▶ **YOUR GOAL**:
Below are some entries. Copy each line in them that holds "Pressure".

▶ **DATA IN THIS EXERCISE**:
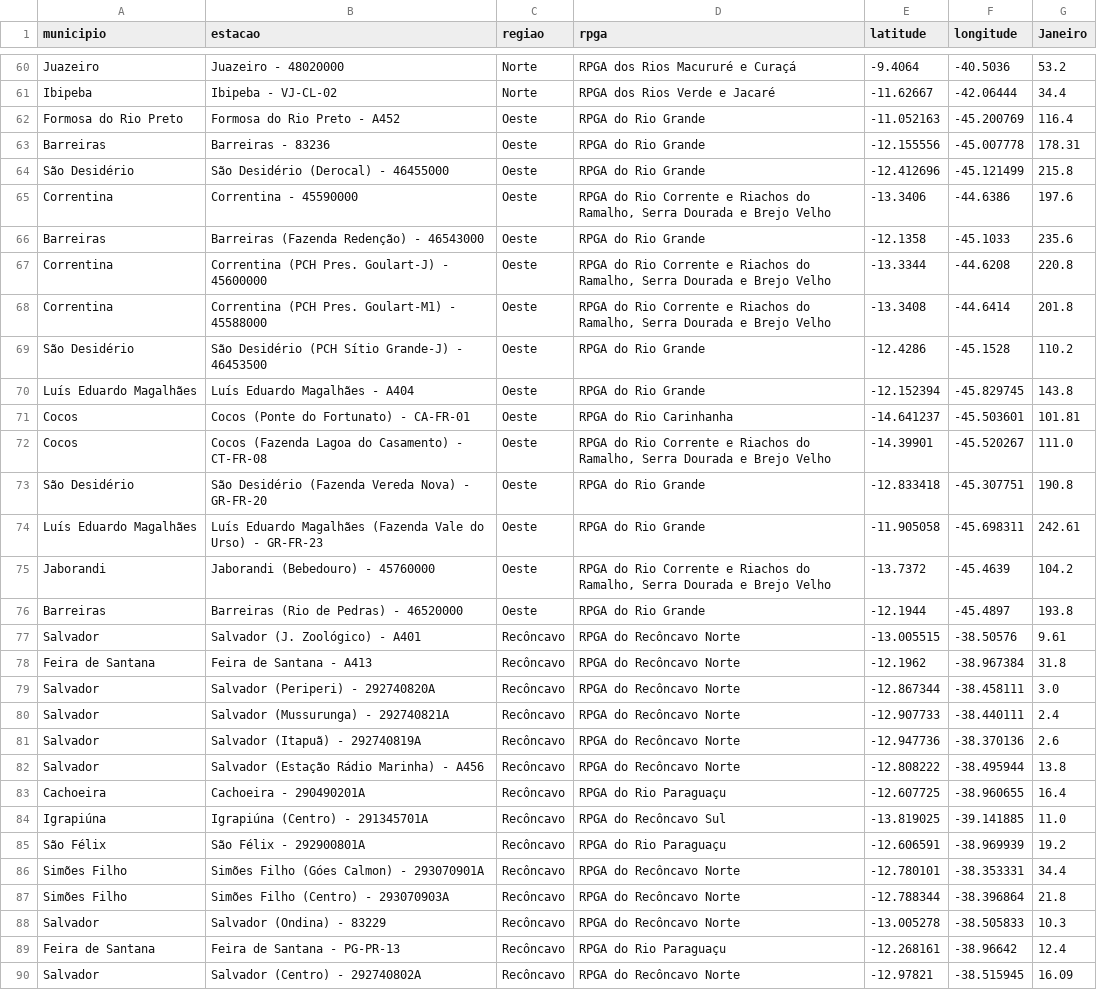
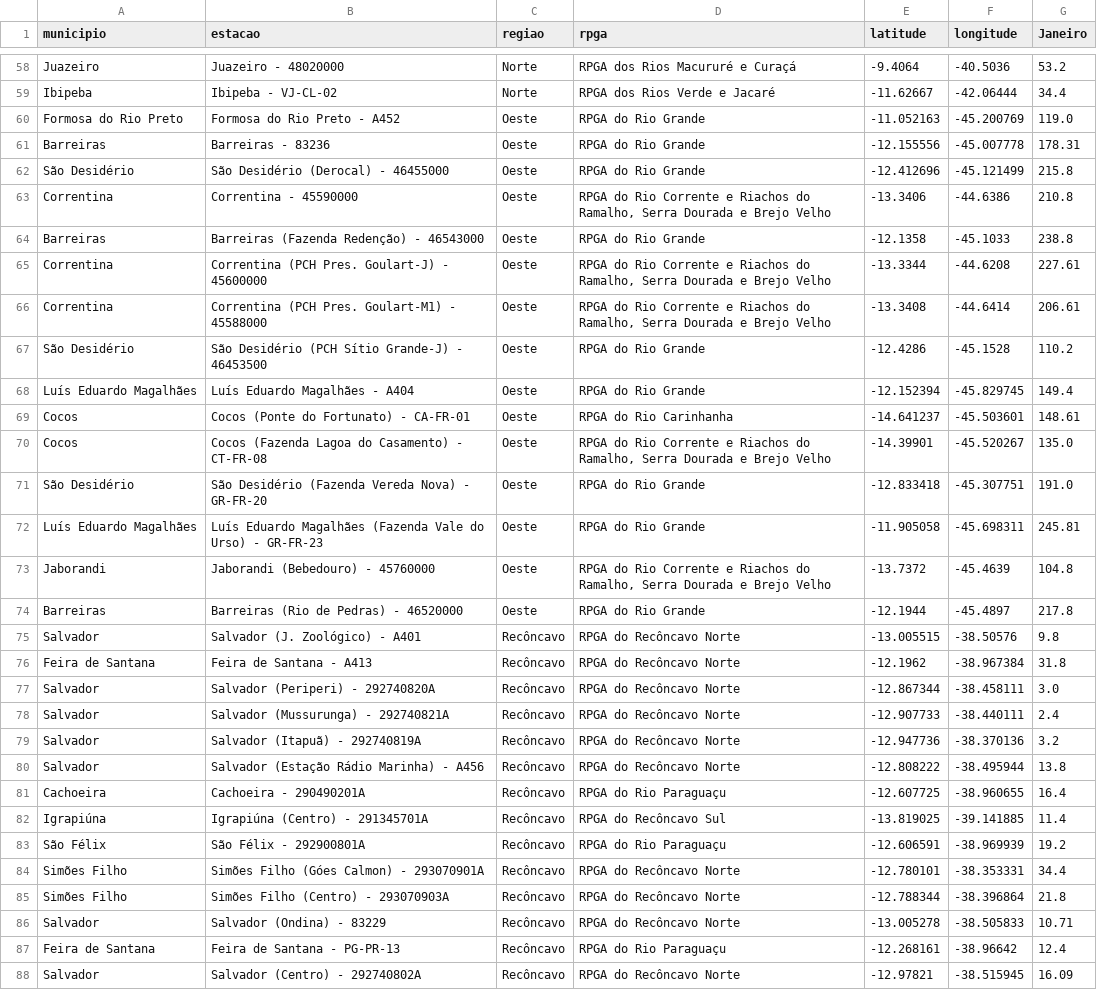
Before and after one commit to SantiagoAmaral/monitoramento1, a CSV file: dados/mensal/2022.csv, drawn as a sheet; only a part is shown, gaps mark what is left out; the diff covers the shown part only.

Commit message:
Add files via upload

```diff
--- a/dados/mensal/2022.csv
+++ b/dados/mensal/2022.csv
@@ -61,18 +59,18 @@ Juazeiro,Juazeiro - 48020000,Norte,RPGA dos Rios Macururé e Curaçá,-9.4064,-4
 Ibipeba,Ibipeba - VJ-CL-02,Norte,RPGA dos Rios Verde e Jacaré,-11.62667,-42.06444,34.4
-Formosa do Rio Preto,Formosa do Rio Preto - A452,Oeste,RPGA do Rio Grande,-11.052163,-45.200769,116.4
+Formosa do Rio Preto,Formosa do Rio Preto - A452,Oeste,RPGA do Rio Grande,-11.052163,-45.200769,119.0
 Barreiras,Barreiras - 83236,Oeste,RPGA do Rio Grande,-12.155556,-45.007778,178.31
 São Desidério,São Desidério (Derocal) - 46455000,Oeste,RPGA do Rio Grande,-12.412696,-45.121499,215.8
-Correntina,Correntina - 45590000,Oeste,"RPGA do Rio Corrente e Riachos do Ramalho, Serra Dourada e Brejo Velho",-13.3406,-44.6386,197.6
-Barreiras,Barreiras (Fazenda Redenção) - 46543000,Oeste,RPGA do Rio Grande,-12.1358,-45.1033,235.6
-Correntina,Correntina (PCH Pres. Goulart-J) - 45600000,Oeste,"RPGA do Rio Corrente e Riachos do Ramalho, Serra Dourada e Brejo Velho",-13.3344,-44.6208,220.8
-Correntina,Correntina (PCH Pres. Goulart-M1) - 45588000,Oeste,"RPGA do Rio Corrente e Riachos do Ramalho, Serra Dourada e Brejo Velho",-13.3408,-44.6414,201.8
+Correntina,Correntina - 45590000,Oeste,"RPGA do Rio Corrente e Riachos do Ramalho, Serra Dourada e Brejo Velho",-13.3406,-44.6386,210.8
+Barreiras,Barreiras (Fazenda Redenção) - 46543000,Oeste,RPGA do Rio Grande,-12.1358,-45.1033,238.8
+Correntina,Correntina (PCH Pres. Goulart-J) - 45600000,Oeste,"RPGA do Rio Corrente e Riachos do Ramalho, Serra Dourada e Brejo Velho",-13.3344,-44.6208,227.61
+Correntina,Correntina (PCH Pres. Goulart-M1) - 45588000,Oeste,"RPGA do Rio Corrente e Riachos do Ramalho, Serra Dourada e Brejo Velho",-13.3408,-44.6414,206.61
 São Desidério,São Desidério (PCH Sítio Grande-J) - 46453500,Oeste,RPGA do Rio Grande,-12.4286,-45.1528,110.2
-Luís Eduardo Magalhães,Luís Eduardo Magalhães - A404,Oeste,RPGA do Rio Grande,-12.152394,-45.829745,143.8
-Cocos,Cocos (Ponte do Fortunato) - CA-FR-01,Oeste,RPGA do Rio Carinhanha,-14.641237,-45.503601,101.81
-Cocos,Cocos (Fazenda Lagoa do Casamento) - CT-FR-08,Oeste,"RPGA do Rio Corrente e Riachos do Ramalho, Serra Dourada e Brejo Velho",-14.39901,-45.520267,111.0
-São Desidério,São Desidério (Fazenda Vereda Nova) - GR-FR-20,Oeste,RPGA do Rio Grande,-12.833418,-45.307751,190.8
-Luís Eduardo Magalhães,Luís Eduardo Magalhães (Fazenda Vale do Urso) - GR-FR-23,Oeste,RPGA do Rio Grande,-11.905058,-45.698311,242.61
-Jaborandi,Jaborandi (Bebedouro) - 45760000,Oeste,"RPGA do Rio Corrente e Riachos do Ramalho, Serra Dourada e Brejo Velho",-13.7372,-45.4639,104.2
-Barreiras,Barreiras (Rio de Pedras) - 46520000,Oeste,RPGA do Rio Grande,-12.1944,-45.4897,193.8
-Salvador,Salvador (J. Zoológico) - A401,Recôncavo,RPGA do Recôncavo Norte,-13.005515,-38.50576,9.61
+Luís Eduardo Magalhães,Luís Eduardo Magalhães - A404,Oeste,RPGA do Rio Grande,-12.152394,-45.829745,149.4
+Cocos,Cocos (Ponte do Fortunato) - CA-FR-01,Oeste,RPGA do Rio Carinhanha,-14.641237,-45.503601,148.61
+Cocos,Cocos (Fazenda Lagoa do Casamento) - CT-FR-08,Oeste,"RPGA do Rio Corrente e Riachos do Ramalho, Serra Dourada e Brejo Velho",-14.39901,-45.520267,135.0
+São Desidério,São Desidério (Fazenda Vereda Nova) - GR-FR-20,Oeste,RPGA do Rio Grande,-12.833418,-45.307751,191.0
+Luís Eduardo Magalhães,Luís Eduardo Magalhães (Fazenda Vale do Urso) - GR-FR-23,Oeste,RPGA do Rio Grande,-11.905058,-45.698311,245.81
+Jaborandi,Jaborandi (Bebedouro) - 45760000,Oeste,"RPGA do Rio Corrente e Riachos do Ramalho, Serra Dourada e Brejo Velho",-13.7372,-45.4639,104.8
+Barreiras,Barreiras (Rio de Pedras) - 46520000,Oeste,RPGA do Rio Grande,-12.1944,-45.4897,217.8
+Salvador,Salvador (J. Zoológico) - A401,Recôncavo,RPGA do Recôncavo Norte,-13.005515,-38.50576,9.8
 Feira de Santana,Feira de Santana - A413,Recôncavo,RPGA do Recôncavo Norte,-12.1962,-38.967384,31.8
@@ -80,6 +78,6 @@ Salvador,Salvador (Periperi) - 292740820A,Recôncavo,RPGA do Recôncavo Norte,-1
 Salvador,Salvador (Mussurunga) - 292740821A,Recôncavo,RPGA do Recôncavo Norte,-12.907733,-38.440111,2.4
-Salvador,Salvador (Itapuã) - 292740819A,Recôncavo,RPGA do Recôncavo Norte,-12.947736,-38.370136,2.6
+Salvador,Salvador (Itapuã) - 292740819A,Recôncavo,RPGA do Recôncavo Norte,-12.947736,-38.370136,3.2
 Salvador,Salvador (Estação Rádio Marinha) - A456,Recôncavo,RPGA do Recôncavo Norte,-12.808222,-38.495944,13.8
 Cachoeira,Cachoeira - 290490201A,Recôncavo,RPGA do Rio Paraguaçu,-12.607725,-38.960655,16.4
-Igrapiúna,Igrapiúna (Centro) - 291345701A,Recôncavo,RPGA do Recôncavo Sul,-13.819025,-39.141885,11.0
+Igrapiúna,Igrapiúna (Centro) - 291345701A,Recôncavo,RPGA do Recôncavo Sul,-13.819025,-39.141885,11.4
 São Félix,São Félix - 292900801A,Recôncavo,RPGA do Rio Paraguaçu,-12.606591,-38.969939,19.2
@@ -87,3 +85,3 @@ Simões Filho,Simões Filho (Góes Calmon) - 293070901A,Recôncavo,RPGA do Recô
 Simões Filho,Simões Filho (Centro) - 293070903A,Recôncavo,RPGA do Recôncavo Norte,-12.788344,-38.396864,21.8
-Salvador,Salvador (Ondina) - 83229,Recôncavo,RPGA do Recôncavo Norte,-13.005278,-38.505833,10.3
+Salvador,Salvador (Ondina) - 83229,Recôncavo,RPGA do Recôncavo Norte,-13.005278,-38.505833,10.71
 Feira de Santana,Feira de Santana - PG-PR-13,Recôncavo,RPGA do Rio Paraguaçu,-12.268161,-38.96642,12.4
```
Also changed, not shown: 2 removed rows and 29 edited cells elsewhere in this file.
--
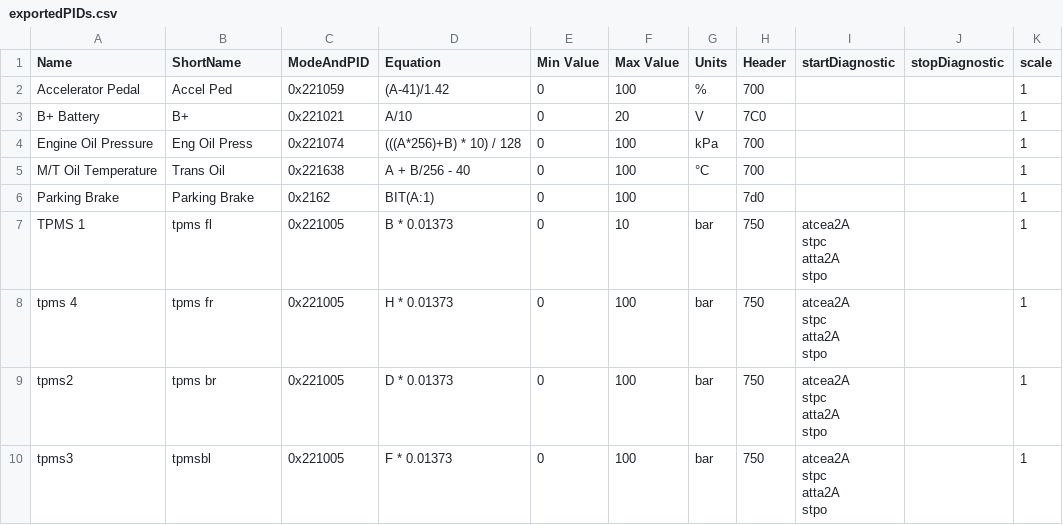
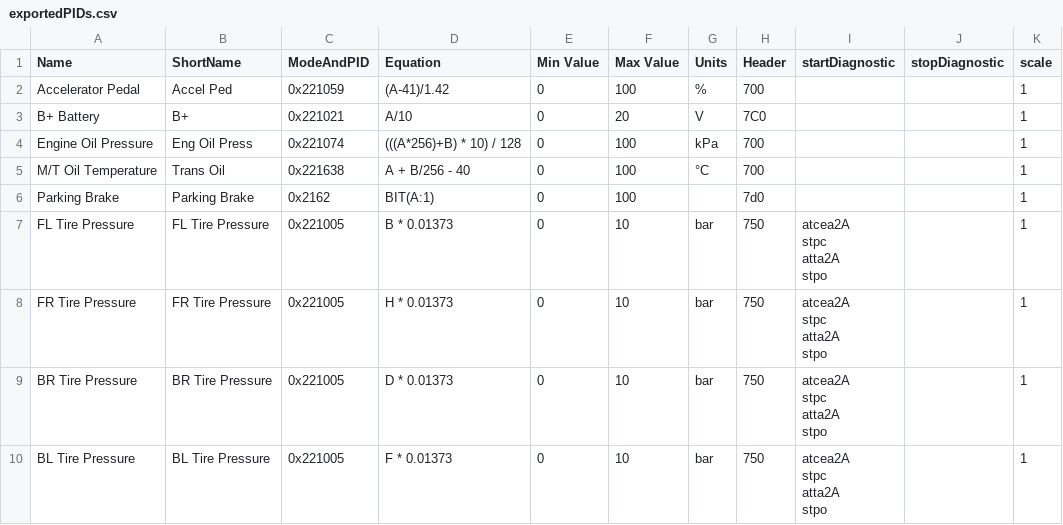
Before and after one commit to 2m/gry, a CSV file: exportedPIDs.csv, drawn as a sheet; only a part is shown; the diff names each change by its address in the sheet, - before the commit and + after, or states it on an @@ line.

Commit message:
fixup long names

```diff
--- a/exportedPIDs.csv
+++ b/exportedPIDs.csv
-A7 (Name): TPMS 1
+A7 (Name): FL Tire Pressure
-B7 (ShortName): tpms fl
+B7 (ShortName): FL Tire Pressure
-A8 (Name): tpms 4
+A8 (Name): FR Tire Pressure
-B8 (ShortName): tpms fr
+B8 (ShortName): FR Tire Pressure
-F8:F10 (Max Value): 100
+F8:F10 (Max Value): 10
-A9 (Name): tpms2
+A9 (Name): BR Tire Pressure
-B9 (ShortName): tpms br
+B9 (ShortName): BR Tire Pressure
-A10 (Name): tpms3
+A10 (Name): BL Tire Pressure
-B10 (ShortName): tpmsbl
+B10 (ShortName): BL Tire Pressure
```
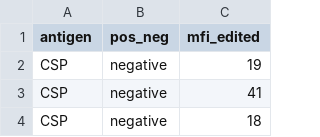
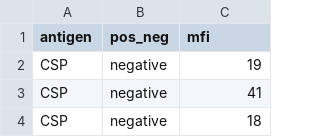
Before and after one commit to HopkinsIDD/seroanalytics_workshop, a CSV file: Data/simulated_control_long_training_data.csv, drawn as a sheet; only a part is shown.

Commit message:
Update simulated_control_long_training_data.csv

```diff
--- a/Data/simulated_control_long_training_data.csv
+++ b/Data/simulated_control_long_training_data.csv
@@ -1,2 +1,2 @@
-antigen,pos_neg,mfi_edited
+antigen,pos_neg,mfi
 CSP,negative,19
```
==
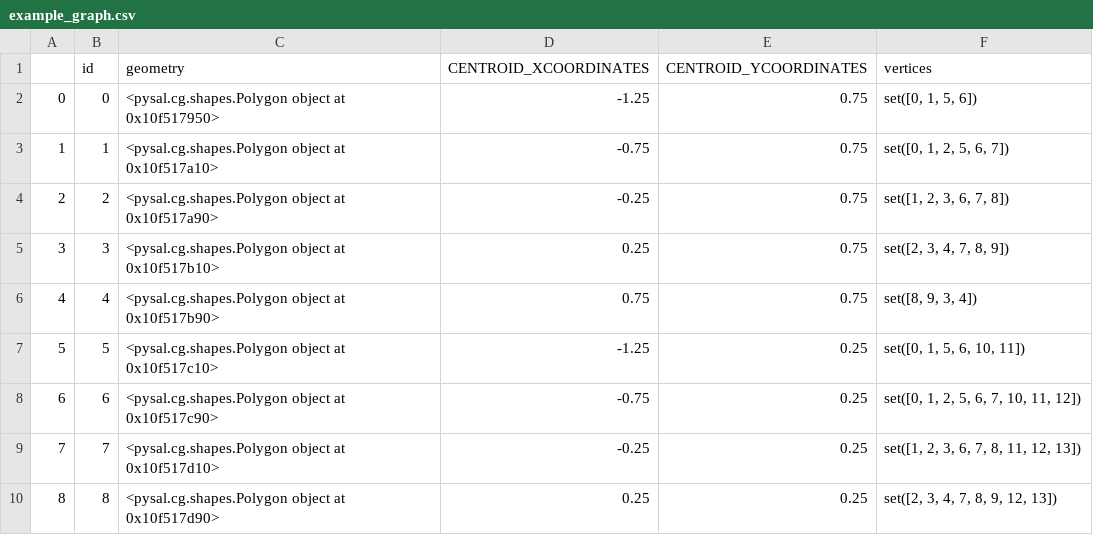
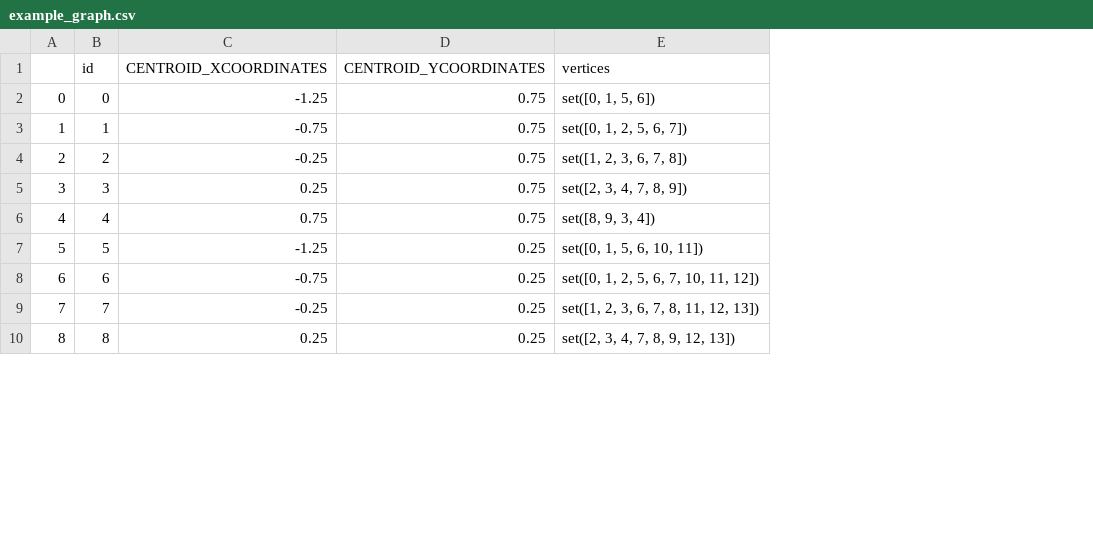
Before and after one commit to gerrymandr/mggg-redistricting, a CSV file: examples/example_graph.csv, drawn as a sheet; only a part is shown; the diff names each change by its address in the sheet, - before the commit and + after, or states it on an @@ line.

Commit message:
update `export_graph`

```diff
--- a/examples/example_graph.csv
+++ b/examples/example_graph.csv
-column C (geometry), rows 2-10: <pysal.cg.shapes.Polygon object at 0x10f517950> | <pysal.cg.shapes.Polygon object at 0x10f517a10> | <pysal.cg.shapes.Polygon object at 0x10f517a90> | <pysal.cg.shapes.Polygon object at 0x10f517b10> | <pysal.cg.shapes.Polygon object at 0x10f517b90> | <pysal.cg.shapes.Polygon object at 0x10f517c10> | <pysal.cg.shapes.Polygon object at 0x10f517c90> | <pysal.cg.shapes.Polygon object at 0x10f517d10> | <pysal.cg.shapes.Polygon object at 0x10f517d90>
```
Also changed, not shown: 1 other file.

▶ **EXPECTED ANSWER**:
+A7 (Name): FL Tire Pressure
+B7 (ShortName): FL Tire Pressure
+A8 (Name): FR Tire Pressure
+B8 (ShortName): FR Tire Pressure
+A9 (Name): BR Tire Pressure
+B9 (ShortName): BR Tire Pressure
+A10 (Name): BL Tire Pressure
+B10 (ShortName): BL Tire Pressure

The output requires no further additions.